COP and SCOP
COP is a coefficient of performance which is used to measure the efficiency of a ground source heat pump. COP of GSHPs is calculated by dividing the heat output by the electric energy input.
For example, a ground source heat pump that can generate 4 kW of heat per one kilowatt of electricity has a COP of 4. SCOP represents the seasonal coefficient of performance, and it can be more accurate when you need to calculate the pump’s efficiency during a particular season.
GSHPs: The Pros and Cons
Although the installation of ground source heat pumps require some land available, it does not mean that you will need several acres of land. Even an average garden can serve as a source for a heat pump.
Geothermal Heat Pumps: The Advantages
Ground source heat pumps are one of the most energy-efficient heating systems.
- They don’t require high maintenance and are affordable to run.

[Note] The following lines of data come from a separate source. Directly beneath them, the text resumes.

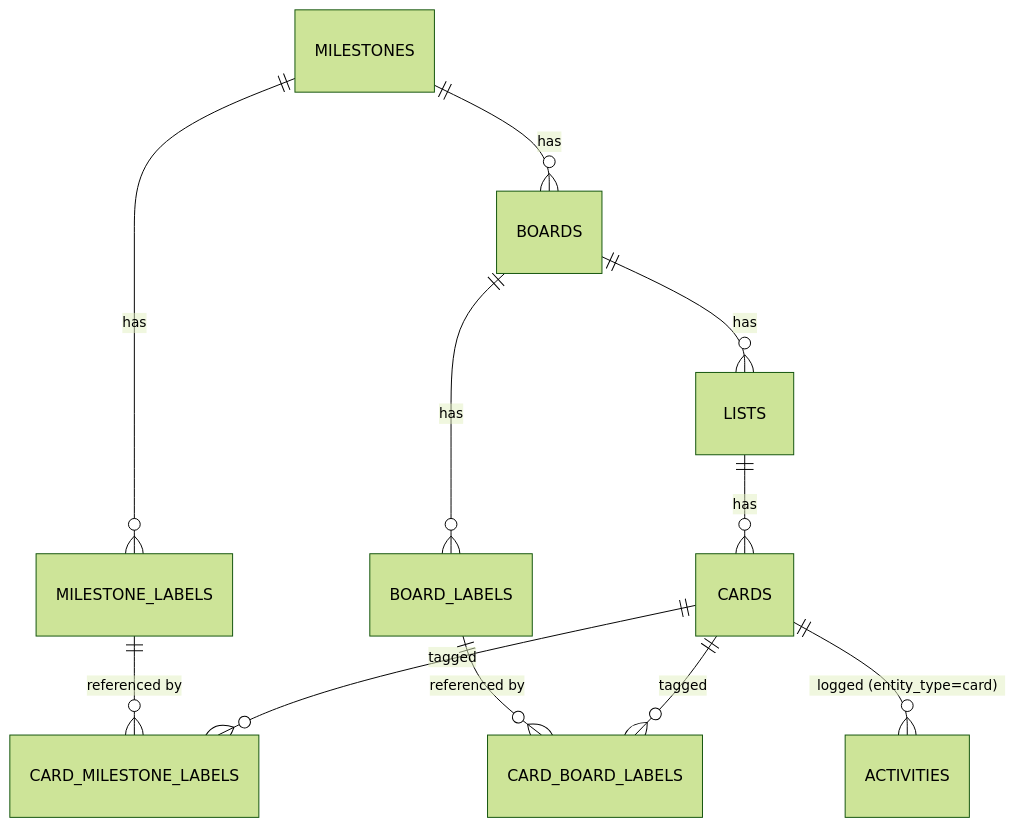
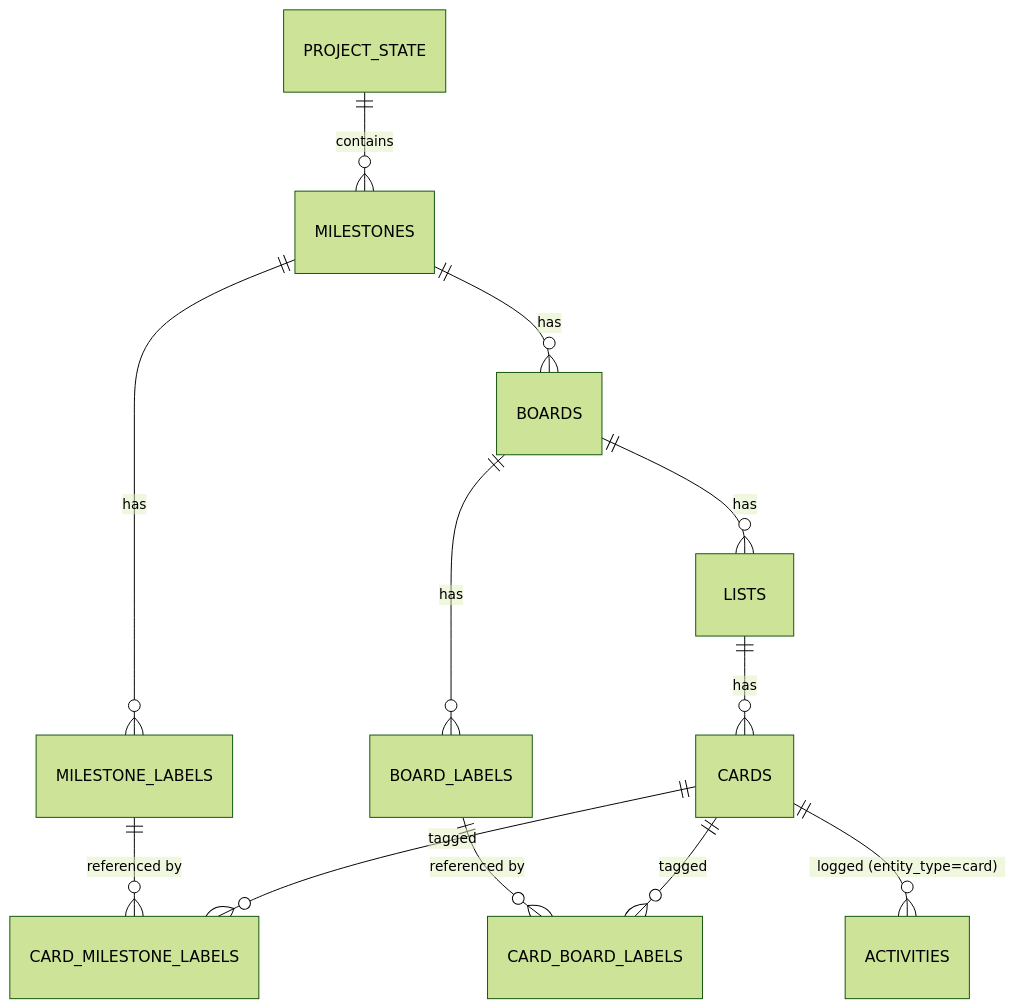
One commit to ngodingin/kanban changed the third of 3 diagrams in docs/03-ENGINEERING.md. Above: the diagram before and after it, drawn with Mermaid (forest theme). The commit also changed other lines of this file and 38 other files, not shown here.

````diff
--- a/docs/03-ENGINEERING.md
+++ b/docs/03-ENGINEERING.md
@@ -436,13 +521,14 @@
 ```mermaid
 erDiagram
+    PROJECT_STATE    ||--o{ MILESTONES : "contains"
     MILESTONES       ||--o{ BOARDS : "has"
     MILESTONES       ||--o{ MILESTONE_LABELS : "has"
     BOARDS           ||--o{ LISTS : "has"
     BOARDS           ||--o{ BOARD_LABELS : "has"
     LISTS            ||--o{ CARDS : "has"
     CARDS            ||--o{ CARD_MILESTONE_LABELS : "tagged"
     CARDS            ||--o{ CARD_BOARD_LABELS : "tagged"
     MILESTONE_LABELS ||--o{ CARD_MILESTONE_LABELS : "referenced by"
     BOARD_LABELS     ||--o{ CARD_BOARD_LABELS : "referenced by"
     CARDS            ||--o{ ACTIVITIES : "logged (entity_type=card)"
 ```
````
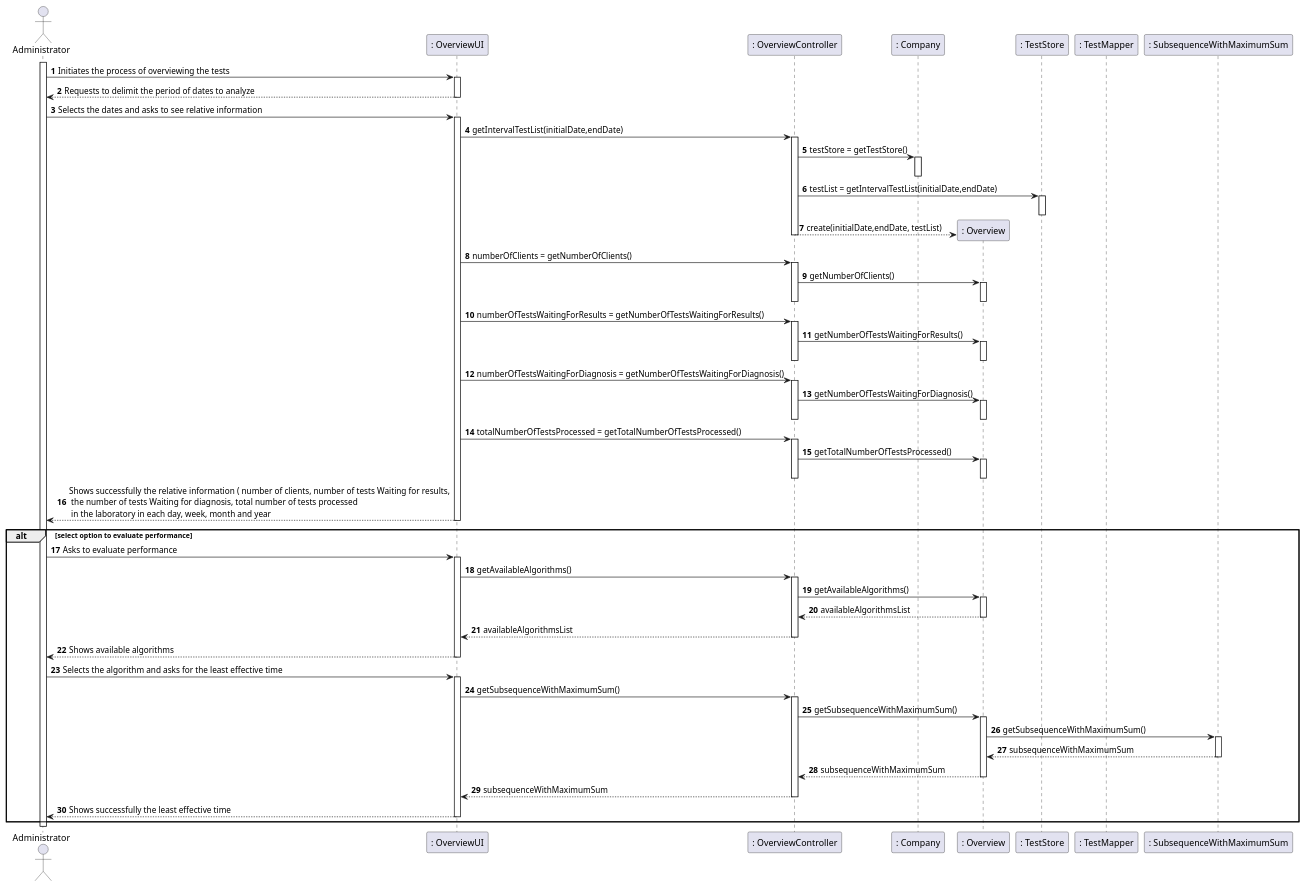
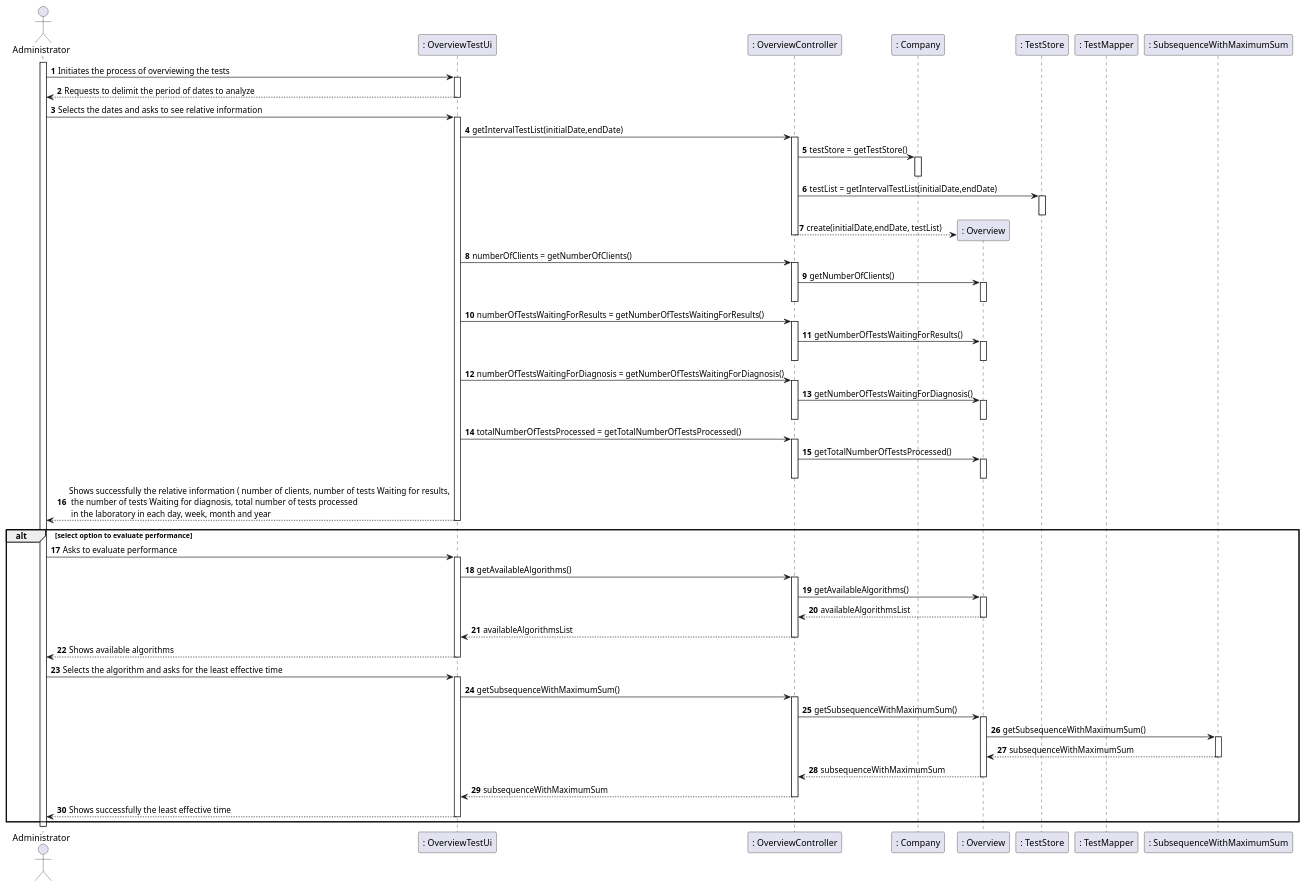
The diagram in docs/SprintD/US16/US16_SD.puml (manu-07-ela/LAPR2_ISEP), drawn with PlantUML before and after one commit. The commit also changed 14 other files, not shown here.

```diff
--- a/docs/SprintD/US16/US16_SD.puml
+++ b/docs/SprintD/US16/US16_SD.puml
@@ -1,98 +1,98 @@
 @startuml
 autonumber
 'hide footbox
 actor "Administrator" as ADMIN
 
-participant ": OverviewUI" as UI
+participant ": OverviewTestUi" as UI
 participant ": OverviewController" as CTRL
 participant ": Company" as COMP
 participant ": Overview" as OVERVIEW
 participant ": TestStore" as TS
 participant ": TestMapper" as tMAPPER
 participant ": SubsequenceWithMaximumSum" as interface
 
 activate ADMIN
 ADMIN -> UI : Initiates the process of overviewing the tests
 activate UI
 UI --> ADMIN : Requests to delimit the period of dates to analyze
 deactivate UI
 
 ADMIN -> UI : Selects the dates and asks to see relative information
 activate UI
 UI -> CTRL : getIntervalTestList(initialDate,endDate)
 activate CTRL
 
 CTRL -> COMP : testStore = getTestStore()
 activate COMP
 deactivate COMP
 CTRL -> TS : testList = getIntervalTestList(initialDate,endDate)
 activate TS
 deactivate TS
 CTRL --> OVERVIEW** : create(initialDate,endDate, testList)
 deactivate CTRL
 
 deactivate CTRL
 UI -> CTRL : numberOfClients = getNumberOfClients()
 activate CTRL
 CTRL -> OVERVIEW : getNumberOfClients()
 activate OVERVIEW
 deactivate OVERVIEW
 deactivate CTRL
 
 UI -> CTRL : numberOfTestsWaitingForResults = getNumberOfTestsWaitingForResults()
 activate CTRL
 CTRL -> OVERVIEW : getNumberOfTestsWaitingForResults()
 activate OVERVIEW
 deactivate OVERVIEW
 deactivate CTRL
 
 UI -> CTRL : numberOfTestsWaitingForDiagnosis = getNumberOfTestsWaitingForDiagnosis()
 activate CTRL
 CTRL -> OVERVIEW : getNumberOfTestsWaitingForDiagnosis()
 activate OVERVIEW
 deactivate OVERVIEW
 deactivate CTRL
 
 UI -> CTRL : totalNumberOfTestsProcessed = getTotalNumberOfTestsProcessed()
 activate CTRL
 CTRL -> OVERVIEW : getTotalNumberOfTestsProcessed()
 activate OVERVIEW
 deactivate OVERVIEW
 deactivate CTRL
 
 UI --> ADMIN : Shows successfully the relative information ( number of clients, number of tests Waiting for results,\n the number of tests Waiting for diagnosis, total number of tests processed \n in the laboratory in each day, week, month and year
 deactivate UI
 alt select option to evaluate performance
 ADMIN -> UI : Asks to evaluate performance
 activate UI
 UI -> CTRL : getAvailableAlgorithms()
 activate CTRL
 CTRL -> OVERVIEW : getAvailableAlgorithms()
 activate OVERVIEW
 OVERVIEW --> CTRL : availableAlgorithmsList
 deactivate OVERVIEW
 CTRL --> UI : availableAlgorithmsList
 deactivate CTRL
 UI --> ADMIN : Shows available algorithms
 deactivate UI
 
 ADMIN -> UI : Selects the algorithm and asks for the least effective time
 activate UI
 UI -> CTRL : getSubsequenceWithMaximumSum()
 activate CTRL
 CTRL -> OVERVIEW : getSubsequenceWithMaximumSum()
 activate OVERVIEW
 OVERVIEW -> interface : getSubsequenceWithMaximumSum()
 activate interface
 interface --> OVERVIEW : subsequenceWithMaximumSum
 deactivate interface
 OVERVIEW --> CTRL : subsequenceWithMaximumSum
 deactivate OVERVIEW
 CTRL --> UI : subsequenceWithMaximumSum
 deactivate CTRL
 UI --> ADMIN : Shows successfully the least effective time
 deactivate UI
 end
 deactivate ADMIN
 
 @enduml
```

- Compared to boilers and air source heat pumps they produce less noise.
- The influence on the environment is quite low because ground source heat pumps produce a low level of carbon. With the use of renewable energy source to power the heat pump, there are no carbon emissions.
- Compared to the air source heat pumps, the indoor components of the ground source heat pumps last longer, up to 25 years.
- The initial cost can be high. Unlike air source heat pumps, ground source heat pumps require the installation of a ground heat exchanger. Therefore, it increases the costs.
- The amount of energy produced by a vertical ground heat pump will depend on the type of bedrock.
- For the horizontal ground heat pump installation, a large area is required because the pipes should be spread out horizontally.
A Renewable Energy Source
As mentioned before, geothermal heat pumps use electricity to produce the heat. If you want to be even more environmentally-friendly and reduce carbon emissions, you can combine your heat pump system with a renewable energy source. For example, by integrating solar panels, you can have a system completely carbon neutral.
The Installation Process of Geothermal Heat Pumps
If you decided to have a ground source heat pump installed on your property, you would get either a vertical or horizontal loop system. The most suitable system for your home will be offered based on the size of your house and land, and the building requirements. First of all, the ground should be adapted for the installation of the system by digging up the loop fields.
For the installation of a vertical ground source system, the wells should be drilled deep into the ground in which the loop will be placed. Next, the installation of the heat exchanger which will hold the heat from the ground is required.
The installation of a horizontal system does not require digging deep into the ground. Instead, a large piece of land for the loops installation should be dug up.